If you missed my presentation this morning it’s still possible to see it by registering online on the Cereals website. Just click the New Specialist Crops Markets Join Webinar button and submit your name and email address. I’m on 17 minutes into the session and also in the Q&A from 31 minutes.
7 minutes isn’t a long time to get a lot of information across. The slides are below for you to see with some notes on bits I didn’t get to say.
I didn’t really mention the potential for gaining benefit from willow as a source of pharmaceuticals. It is likely that manay chemicals e.g. Salicins could be extracted from willow with benefits for human and animal health. I am involved in a project called BioWill looking at this in more depth. This will at some point surely add value to the crop. Similarly, ramial woodchip is an organic method of gaining pest and disease resistance by benefitting from willow’s Systemic Acquired Response (SAR) it has sue to the naturally high level of salicins. Growers have recently trialled this in apple orchards to combat apple scab fungus.
Also, just to reiterate if you produce lots of dirty water e.g. from washing vegetables or dairy washing then SRC could be a money saving game changer.
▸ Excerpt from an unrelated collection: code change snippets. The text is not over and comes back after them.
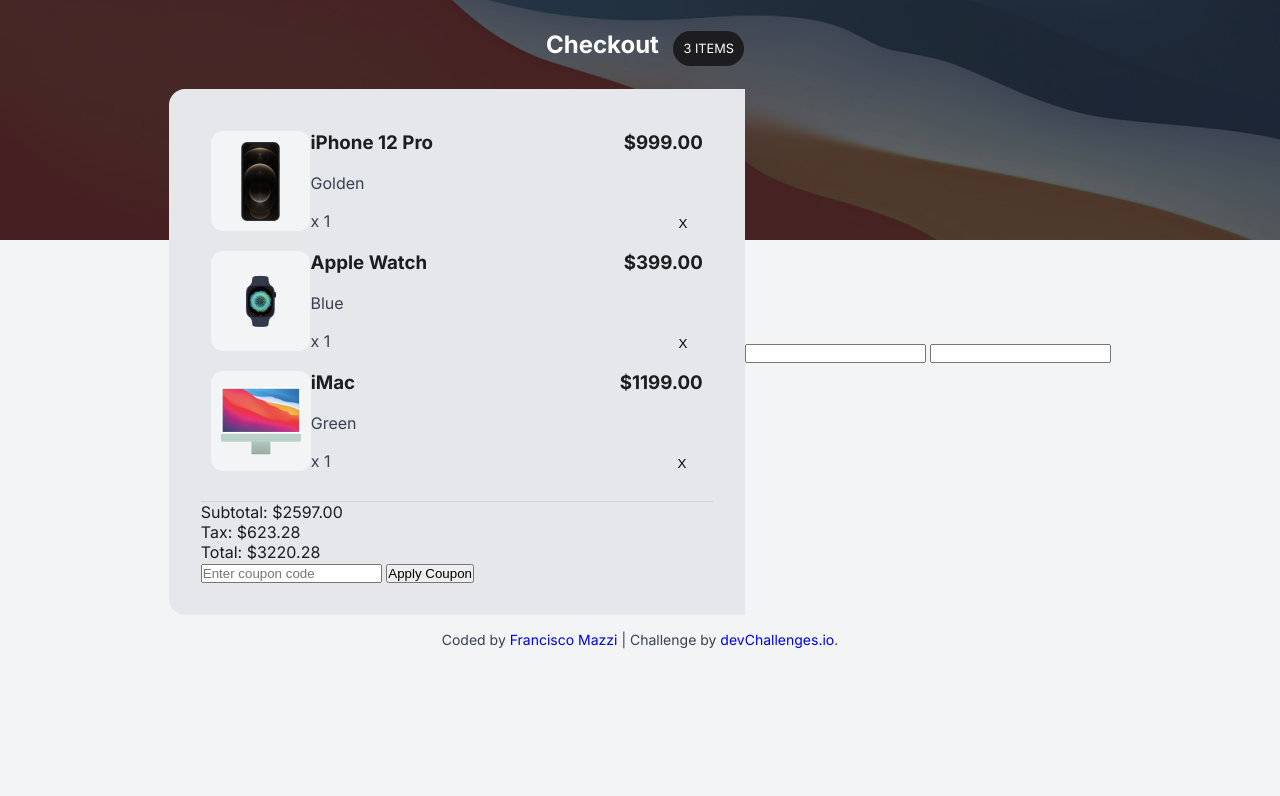
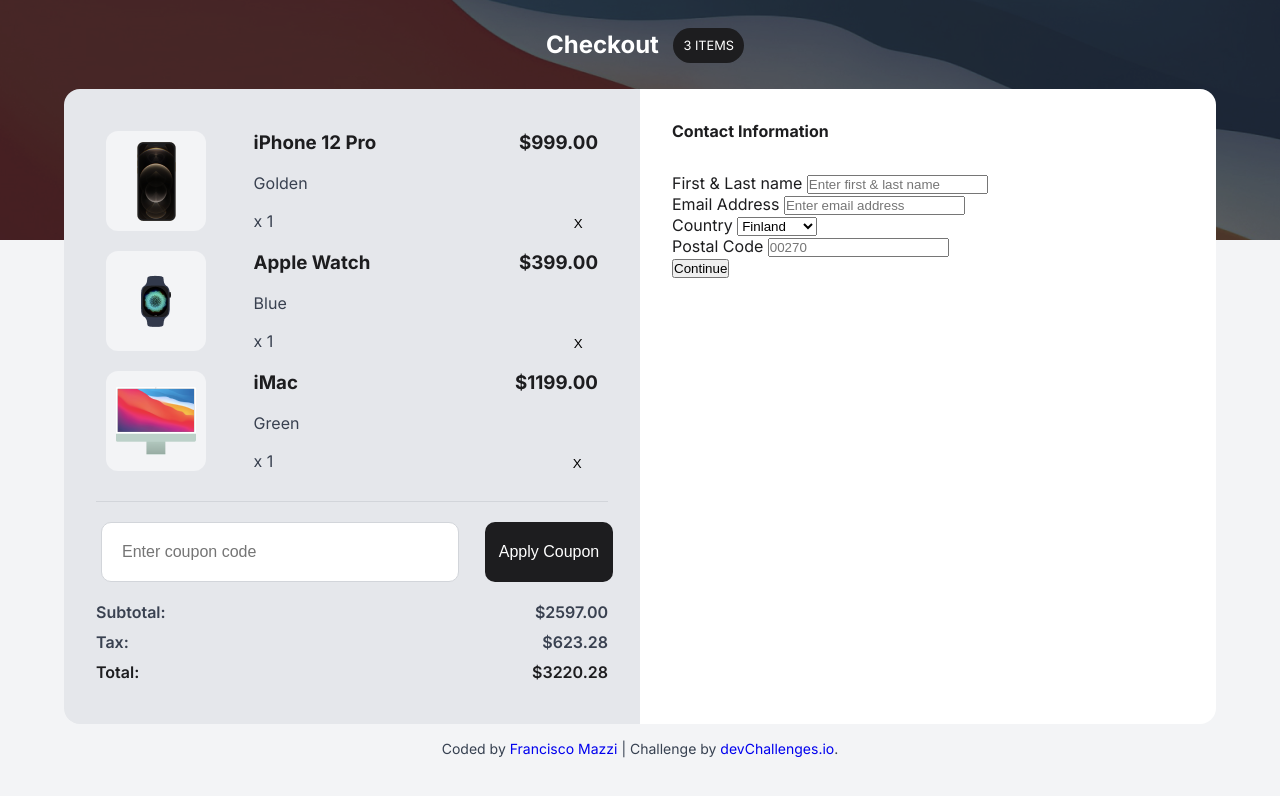
Before and after one commit to franmazzi1/Device-Shop-Checkout, a plain HTML site: page index.html in a window 1280 px wide. Drawn offline with Linux system fonts and the light colour scheme.

Commit message:
form basic

```diff
--- a/index.html
+++ b/index.html
@@ -81,18 +81,47 @@
           </div>
         </div>
 
-        <p>Subtotal: <span id="subtotal">$2597.00</span></p>
-        <p>Tax: <span id="tax">$623.28</span></p>
-        <p>Total: <span id="total">$3220.28</span></p>
+        <div class="coupon-container">
+          <input type="text" id="coupon" placeholder="Enter coupon code">
+          <button id="applyCoupon">Apply Coupon</button>
+        </div>
+        <div class="price"><p>Subtotal: <span id="subtotal">$2597.00</span></p></div>
+        <div class="price"><p>Tax: <span id="tax">$623.28</span></p></div>
+        <div class="price price-final"><p>Total: <span id="total">$3220.28</span></p></div>
 
-        <input type="text" id="coupon" placeholder="Enter coupon code">
-        <button id="applyCoupon">Apply Coupon</button>
+
       </div>
 
-      <div>
-        <form action="asd">
-          <input type="text" name="" id="">
-          <input type="text" name="" id="">
+      <div class="form-container">
+        <h3>Contact Information</h3>
+        <form>
+
+
+          <div>
+            <label for="name">First & Last name</label>
+            <input type="text" name="name" placeholder="Enter first & last name">
+          </div>
+
+          <div>
+            <label for="email">Email Address</label>
+            <input type="email" name="email" placeholder="Enter email address">
+          </div>
+
+          <div>
+            <label for="countries">Country</label>
+            <select name="countries">
+              <option value="Finland">Finland</option>
+              <option value="Argentina">Argentina</option>
+              <option value="Brazil">Brazil</option>
+              <option value="Argentina">USA</option>
+            </select>
+          </div>
+
+          <div>
+            <label for="subject">Postal Code</label>
+            <input type="number" name="postal-code" placeholder="00270">
+          </div>
+          <input type="submit" id="continue" value="Continue">
         </form>
       </div>
     </main>
--- a/style.css
+++ b/style.css
@@ -32,6 +32,8 @@ header p{
     font-weight: 400;
     background-color: #1D1D1F;
     border-radius: 20px;
+    position: relative;
+    top: -3px;
 
 }
 
@@ -39,7 +41,7 @@ main{
     display: flex;
 
     justify-content: center;
-    align-items: center;
+    align-items: stretch;
     border-radius: 20px;
     width: 90%;
     margin: auto;
@@ -51,6 +53,7 @@ main{
     border-top-left-radius: 16px;
     border-bottom-left-radius: 16px;
     width: 50%;
+
 }
 
 .items-container{
@@ -83,7 +86,7 @@ main{
 .item-info{
     display: flex;
     justify-content: space-between;
-    width: 80%;
+    width: 70%;
 }
 .item-features{
     display: flex;
@@ -107,6 +110,55 @@ main{
     background-color: transparent;
 }
 
+.coupon-container{
+
+    width: 100%;
+    margin: 20px 5px;
+    display: flex;
+    justify-content: space-between;
+}
+.coupon-container input{
+    padding: 20px;
+    width: 70%;
+    border-radius: 10px;
+    border: 1px solid #D2D5DA;
+    font-size: 1rem;
+    font-weight: 500;
+
+}
+.coupon-container button{
+    padding: 20px 10px ;
+    background-color: #1D1D1F;
+    border-radius: 10px;
+    color: #FFFFFF;
+    border: none;
+    width: 25%;
+    font-size: 1rem;
+    font-weight: 500;
+}
+
+.price {
+    display: flex;
+    justify-content: space-between;
+    width: 100%;
+    margin: 10px 0;
+    font-size: 1rem;
+    color: #394150;
+}
+
+.price p {
+    width: 100%;
+    display: flex;
+    justify-content: space-between;
+    font-size: 1rem;
+    font-weight: 600;
+
+}
+
+
+.price-final{
+    color: #1D1D1F;
+}
 
 
 
@@ -115,9 +167,17 @@ main{
 
 
 
-
-
-
+.form-container {
+    background-color: #FFFFFF;
+    padding: 32px;
+    border-top-right-radius: 16px;
+    border-bottom-right-radius: 16px;
+    width: 50%;
+}
+.form-container h3{
+    font-size: 1rem;
+    margin-bottom: 2rem;
+}
 
 
 
```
Using the discharge on your crop could save you a bucket load of cash, increase yields and provide a crop too – a triple win.
I didn’ get chance to mention that burning willow and miscanthus for bioenergy is a very crude way of gaining benefit from these versatile crops. The nirvana will be the biorefinery approach where all the best bits are extracted first for premium markets (e.g. pharmaceuticals, hemicellulose for bioethanol, cellulose for fibre board or biocomposites etc) and what’s left to be burnt for bioenergy. This means that farmers could acquire more income and we as a society would gain the maximum benefits from our finite area of land.
I just want to labour the point that the Eucalyptus genus has a myriad of different species and like willow, many thrive in challenging habitats e.g. Mountains. Frost is an issue if you choose the wrong tree for the wrong site but there are plenty of species that will thrive in Scotland, the uplands or in exposure and even near coastal areas with salt spray.
I was conscious of time so this slide was rather brushed over. Many of the issues with straw are the same as miscanthus but as I mentioned if you do have a straw boiler it might be worthwhile planting some miscanthus as this will allow you to always be self sufficient and sell your cereal straw into more lucrative markets in years like 2020 when the winter floods will cause less plentiful supplies.
The other thing is that there is an awful lot of residues out there that could find themselves into biomass supply chains. Any cereal processing will lead to residues e.g. oat husks that could potentially be pelleted and used in boilers or power stations. This is not without issues (quality, cost, certification, emissions) but none of these are unsurmountable.
Finally, as I mention in the Q&A session going into energy crops is a 20 year decision. There are very few 20 year decisions in your life – e.g. mortgage, marriage, having kids. It’s a decision that you don’t want to get wrong, so take your time, seek good advice, ruminate a bit and then make the right decision for you, your family, your lifestyle, your land and your facilities.